(Change listing data)
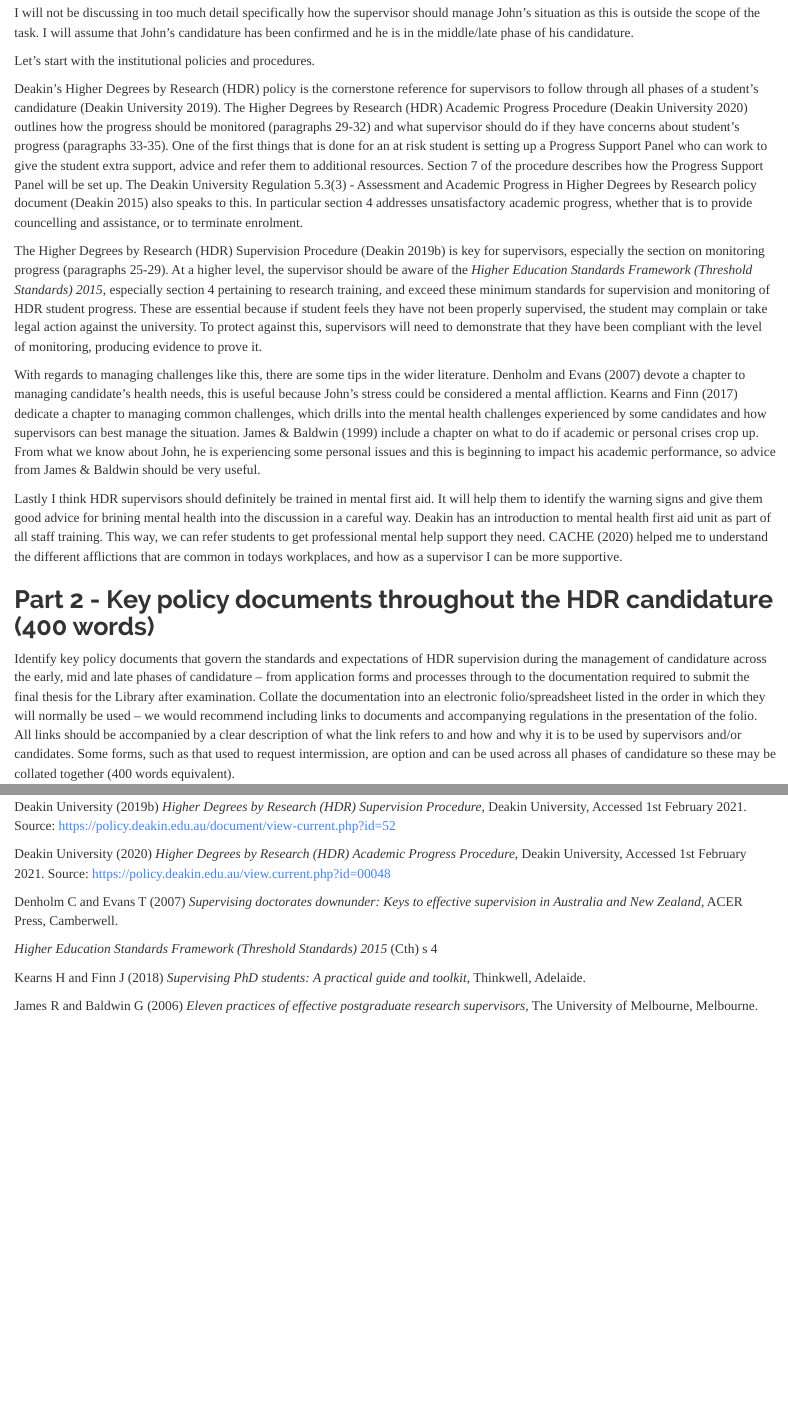
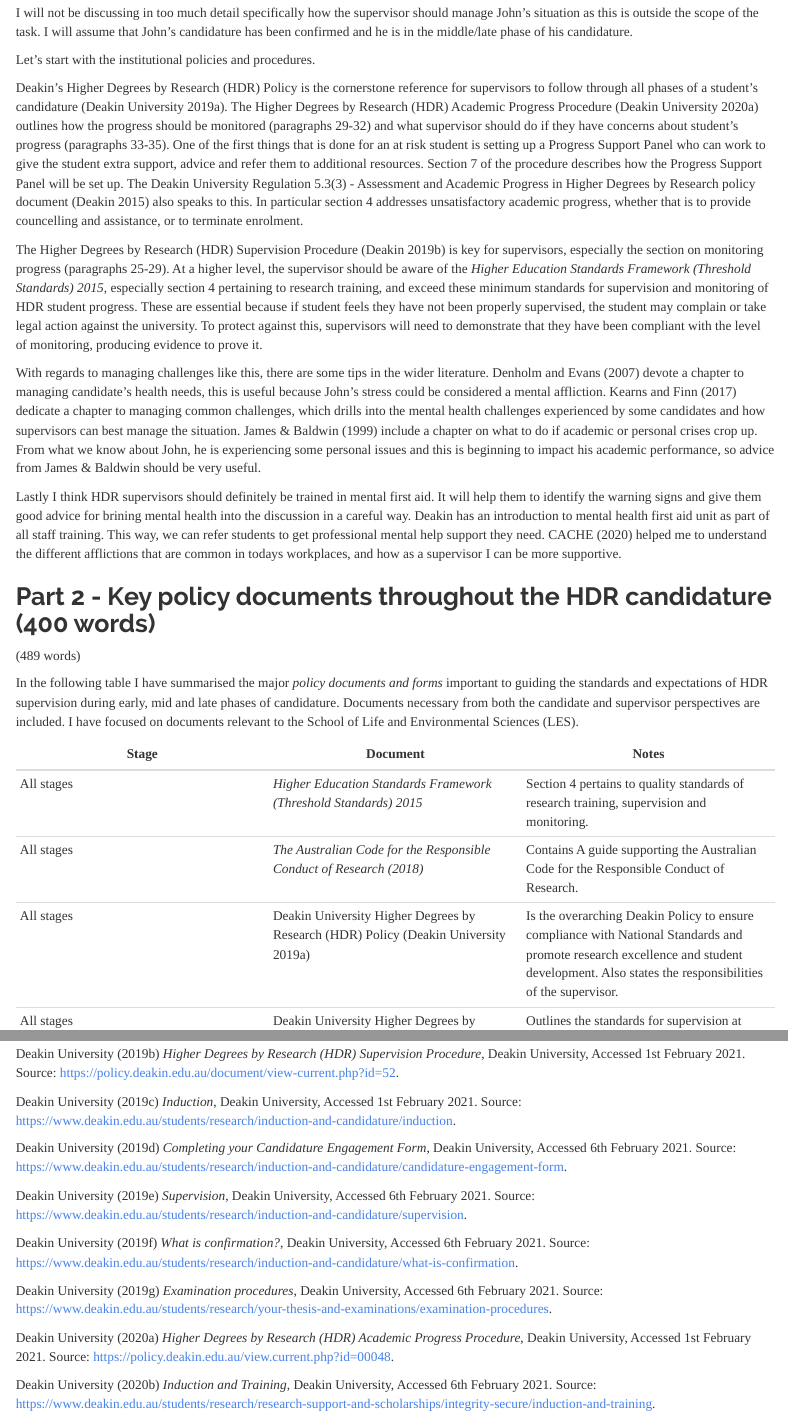
Before and after one commit to markziemann/gche, an R Markdown document (MZiemann_EEE732_AT2.Rmd): the page in a window 1100 px wide, from 850 px down, and a second part further down, joined at a grey line. Rendered offline with R 4.5, knitr and Pandoc, with nearby package versions.

Commit message:
many updates

```diff
--- a/MZiemann_EEE732_AT2.Rmd
+++ b/MZiemann_EEE732_AT2.Rmd
@@ -41,8 +41,8 @@
 
 Let's start with the institutional policies and procedures.
 
-Deakin's Higher Degrees by Research (HDR) policy is the cornerstone reference for supervisors to follow through all phases of a student's candidature (Deakin University 2019).
-The Higher Degrees by Research (HDR) Academic Progress Procedure (Deakin University 2020) outlines how the progress should be monitored (paragraphs 29-32) and what supervisor should do if they have concerns about student's progress (paragraphs 33-35).
+Deakin's Higher Degrees by Research (HDR) Policy is the cornerstone reference for supervisors to follow through all phases of a student's candidature (Deakin University 2019a).
+The Higher Degrees by Research (HDR) Academic Progress Procedure (Deakin University 2020a) outlines how the progress should be monitored (paragraphs 29-32) and what supervisor should do if they have concerns about student's progress (paragraphs 33-35).
 One of the first things that is done for an at risk student is setting up a Progress Support Panel who can work to give the student extra support, advice and refer them to additional resources.
 Section 7 of the procedure describes how the Progress Support Panel will be set up.
 The Deakin University Regulation 5.3(3) - Assessment and Academic Progress in Higher Degrees by Research policy document (Deakin 2015) also speaks to this.
@@ -59,19 +59,23 @@
 James & Baldwin (1999) include a chapter on what to do if academic or personal crises crop up.
 From what we know about John, he is experiencing some personal issues and this is beginning to impact his academic performance, so advice from James & Baldwin should be very useful.
 
-Lastly I think HDR supervisors should definitely be trained in mental first aid. It will help them to identify the warning signs and give them good advice for brining mental health into the discussion in a careful way. Deakin has an introduction to mental health first aid unit as part of all staff training. This way, we can refer students to get professional mental help support they need. CACHE (2020) helped me to understand the different afflictions that are common in todays workplaces, and how as a supervisor I can be more supportive.
+Lastly I think HDR supervisors should definitely be trained in mental first aid.
+It will help them to identify the warning signs and give them good advice for brining mental health into the discussion in a careful way.
+Deakin has an introduction to mental health first aid unit as part of all staff training.
+This way, we can refer students to get professional mental help support they need.
+CACHE (2020) helped me to understand the different afflictions that are common in todays workplaces, and how as a supervisor I can be more supportive.
 
 ## Part 2 - Key policy documents throughout the HDR candidature (400 words)
 
-Identify key policy documents that govern the standards and expectations of HDR
-supervision during the management of candidature across the early, mid and late
-phases of candidature – from application forms and processes through to the
-documentation required to submit the final thesis for the Library after
-examination. Collate the documentation into an electronic folio/spreadsheet
-listed in the order in which they will normally be used – we would recommend
-including links to documents and accompanying regulations in the presentation of
-the folio. All links should be accompanied by a clear description of what the link
-refers to and how and why it is to be used by supervisors and/or candidates. Some
-forms, such as that used to request intermission, are option and can be used across
-all phases of candidature so these may be collated together (400 words
-equivalent).
+(489 words)
+
+In the following table I have summarised the major _policy documents and forms_ important to guiding the standards and expectations of HDR supervision during early, mid and late phases of candidature.
+Documents necessary from both the candidate and supervisor perspectives are included.
+I have focused on documents relevant to the School of Life and Environmental Sciences (LES).
+
+| Stage | Document | Notes  |
+| --- | --- | --- |
+| All stages | _Higher Education Standards Framework (Threshold Standards) 2015_ | Section 4 pertains to quality standards of research training, supervision and monitoring.  |
+| All stages | _The Australian Code for the Responsible Conduct of Research (2018)_ | Contains A guide supporting the Australian Code for the Responsible Conduct of Research. |
+| All stages | Deakin University Higher Degrees by Research (HDR) Policy (Deakin University 2019a) | Is the overarching Deakin Policy to ensure compliance with National Standards and promote research excellence and student development. Also states the responsibilities of the supervisor.  |
+| All stages | Deakin University Higher Degrees by Research (HDR) Supervision procedure (Deakin University 2019b)  | Outlines the standards for supervision at Deakin. |
@@ -106,4 +142,3 @@
 
-Deakin University (2019b) _Higher Degrees by Research (HDR) Supervision Procedure_, Deakin University, Accessed 1st February 2021. Source: <https://policy.deakin.edu.au/document/view-current.php?id=52>
+Deakin University (2016) _Annual review_, Deakin University, Accessed 6th February 2021. Source: <https://www.deakin.edu.au/students/research/induction-and-candidature/annual-review>.
 
-Deakin University (2020) _Higher Degrees by Research (HDR) Academic Progress Procedure_, Deakin University, Accessed 1st February 2021. Source: <https://policy.deakin.edu.au/view.current.php?id=00048>
@@ -109,0 +149,15 @@
+Deakin University (2019b) _Higher Degrees by Research (HDR) Supervision Procedure_, Deakin University, Accessed 1st February 2021. Source: <https://policy.deakin.edu.au/document/view-current.php?id=52>.
+
+Deakin University (2019c) _Induction_, Deakin University, Accessed 1st February 2021. Source: <https://www.deakin.edu.au/students/research/induction-and-candidature/induction>.
+
+Deakin University (2019d) _Completing your Candidature Engagement Form_, Deakin University, Accessed 6th February 2021. Source: <https://www.deakin.edu.au/students/research/induction-and-candidature/candidature-engagement-form>.
+
+Deakin University (2019e) _Supervision_, Deakin University, Accessed 6th February 2021. Source: <https://www.deakin.edu.au/students/research/induction-and-candidature/supervision>.
+
+Deakin University (2019f) _What is confirmation?_, Deakin University, Accessed 6th February 2021. Source: <https://www.deakin.edu.au/students/research/induction-and-candidature/what-is-confirmation>.
+
+Deakin University (2019g) _Examination procedures_, Deakin University, Accessed 6th February 2021. Source: <https://www.deakin.edu.au/students/research/your-thesis-and-examinations/examination-procedures>.
+
+Deakin University (2020a) _Higher Degrees by Research (HDR) Academic Progress Procedure_, Deakin University, Accessed 1st February 2021. Source: <https://policy.deakin.edu.au/view.current.php?id=00048>.
+
+Deakin University (2020b) _Induction and Training_, Deakin University, Accessed 6th February 2021. Source: <https://www.deakin.edu.au/students/research/research-support-and-scholarships/integrity-secure/induction-and-training>.
```
Also changed, not shown: MZiemann_EEE732_AT2.Rmd (48 more changed lines).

TASK OBJECTIVE =>
Give the entries again exactly. Pictures stay out.

RESULT =>
Before and after one commit to markziemann/gche, an R Markdown document (MZiemann_EEE732_AT2.Rmd): the page in a window 1100 px wide, from 850 px down, and a second part further down, joined at a grey line. Rendered offline with R 4.5, knitr and Pandoc, with nearby package versions.

Commit message:
many updates

```diff
--- a/MZiemann_EEE732_AT2.Rmd
+++ b/MZiemann_EEE732_AT2.Rmd
@@ -41,8 +41,8 @@
 
 Let's start with the institutional policies and procedures.
 
-Deakin's Higher Degrees by Research (HDR) policy is the cornerstone reference for supervisors to follow through all phases of a student's candidature (Deakin University 2019).
-The Higher Degrees by Research (HDR) Academic Progress Procedure (Deakin University 2020) outlines how the progress should be monitored (paragraphs 29-32) and what supervisor should do if they have concerns about student's progress (paragraphs 33-35).
+Deakin's Higher Degrees by Research (HDR) Policy is the cornerstone reference for supervisors to follow through all phases of a student's candidature (Deakin University 2019a).
+The Higher Degrees by Research (HDR) Academic Progress Procedure (Deakin University 2020a) outlines how the progress should be monitored (paragraphs 29-32) and what supervisor should do if they have concerns about student's progress (paragraphs 33-35).
 One of the first things that is done for an at risk student is setting up a Progress Support Panel who can work to give the student extra support, advice and refer them to additional resources.
 Section 7 of the procedure describes how the Progress Support Panel will be set up.
 The Deakin University Regulation 5.3(3) - Assessment and Academic Progress in Higher Degrees by Research policy document (Deakin 2015) also speaks to this.
@@ -59,19 +59,23 @@
 James & Baldwin (1999) include a chapter on what to do if academic or personal crises crop up.
 From what we know about John, he is experiencing some personal issues and this is beginning to impact his academic performance, so advice from James & Baldwin should be very useful.
 
-Lastly I think HDR supervisors should definitely be trained in mental first aid. It will help them to identify the warning signs and give them good advice for brining mental health into the discussion in a careful way. Deakin has an introduction to mental health first aid unit as part of all staff training. This way, we can refer students to get professional mental help support they need. CACHE (2020) helped me to understand the different afflictions that are common in todays workplaces, and how as a supervisor I can be more supportive.
+Lastly I think HDR supervisors should definitely be trained in mental first aid.
+It will help them to identify the warning signs and give them good advice for brining mental health into the discussion in a careful way.
+Deakin has an introduction to mental health first aid unit as part of all staff training.
+This way, we can refer students to get professional mental help support they need.
+CACHE (2020) helped me to understand the different afflictions that are common in todays workplaces, and how as a supervisor I can be more supportive.
 
 ## Part 2 - Key policy documents throughout the HDR candidature (400 words)
 
-Identify key policy documents that govern the standards and expectations of HDR
-supervision during the management of candidature across the early, mid and late
-phases of candidature – from application forms and processes through to the
-documentation required to submit the final thesis for the Library after
-examination. Collate the documentation into an electronic folio/spreadsheet
-listed in the order in which they will normally be used – we would recommend
-including links to documents and accompanying regulations in the presentation of
-the folio. All links should be accompanied by a clear description of what the link
-refers to and how and why it is to be used by supervisors and/or candidates. Some
-forms, such as that used to request intermission, are option and can be used across
-all phases of candidature so these may be collated together (400 words
-equivalent).
+(489 words)
+
+In the following table I have summarised the major _policy documents and forms_ important to guiding the standards and expectations of HDR supervision during early, mid and late phases of candidature.
+Documents necessary from both the candidate and supervisor perspectives are included.
+I have focused on documents relevant to the School of Life and Environmental Sciences (LES).
+
+| Stage | Document | Notes  |
+| --- | --- | --- |
+| All stages | _Higher Education Standards Framework (Threshold Standards) 2015_ | Section 4 pertains to quality standards of research training, supervision and monitoring.  |
+| All stages | _The Australian Code for the Responsible Conduct of Research (2018)_ | Contains A guide supporting the Australian Code for the Responsible Conduct of Research. |
+| All stages | Deakin University Higher Degrees by Research (HDR) Policy (Deakin University 2019a) | Is the overarching Deakin Policy to ensure compliance with National Standards and promote research excellence and student development. Also states the responsibilities of the supervisor.  |
+| All stages | Deakin University Higher Degrees by Research (HDR) Supervision procedure (Deakin University 2019b)  | Outlines the standards for supervision at Deakin. |
@@ -106,4 +142,3 @@
 
-Deakin University (2019b) _Higher Degrees by Research (HDR) Supervision Procedure_, Deakin University, Accessed 1st February 2021. Source: <https://policy.deakin.edu.au/document/view-current.php?id=52>
+Deakin University (2016) _Annual review_, Deakin University, Accessed 6th February 2021. Source: <https://www.deakin.edu.au/students/research/induction-and-candidature/annual-review>.
 
-Deakin University (2020) _Higher Degrees by Research (HDR) Academic Progress Procedure_, Deakin University, Accessed 1st February 2021. Source: <https://policy.deakin.edu.au/view.current.php?id=00048>
@@ -109,0 +149,15 @@
+Deakin University (2019b) _Higher Degrees by Research (HDR) Supervision Procedure_, Deakin University, Accessed 1st February 2021. Source: <https://policy.deakin.edu.au/document/view-current.php?id=52>.
+
+Deakin University (2019c) _Induction_, Deakin University, Accessed 1st February 2021. Source: <https://www.deakin.edu.au/students/research/induction-and-candidature/induction>.
+
+Deakin University (2019d) _Completing your Candidature Engagement Form_, Deakin University, Accessed 6th February 2021. Source: <https://www.deakin.edu.au/students/research/induction-and-candidature/candidature-engagement-form>.
+
+Deakin University (2019e) _Supervision_, Deakin University, Accessed 6th February 2021. Source: <https://www.deakin.edu.au/students/research/induction-and-candidature/supervision>.
+
+Deakin University (2019f) _What is confirmation?_, Deakin University, Accessed 6th February 2021. Source: <https://www.deakin.edu.au/students/research/induction-and-candidature/what-is-confirmation>.
+
+Deakin University (2019g) _Examination procedures_, Deakin University, Accessed 6th February 2021. Source: <https://www.deakin.edu.au/students/research/your-thesis-and-examinations/examination-procedures>.
+
+Deakin University (2020a) _Higher Degrees by Research (HDR) Academic Progress Procedure_, Deakin University, Accessed 1st February 2021. Source: <https://policy.deakin.edu.au/view.current.php?id=00048>.
+
+Deakin University (2020b) _Induction and Training_, Deakin University, Accessed 6th February 2021. Source: <https://www.deakin.edu.au/students/research/research-support-and-scholarships/integrity-secure/induction-and-training>.
```
Also changed, not shown: MZiemann_EEE732_AT2.Rmd (48 more changed lines).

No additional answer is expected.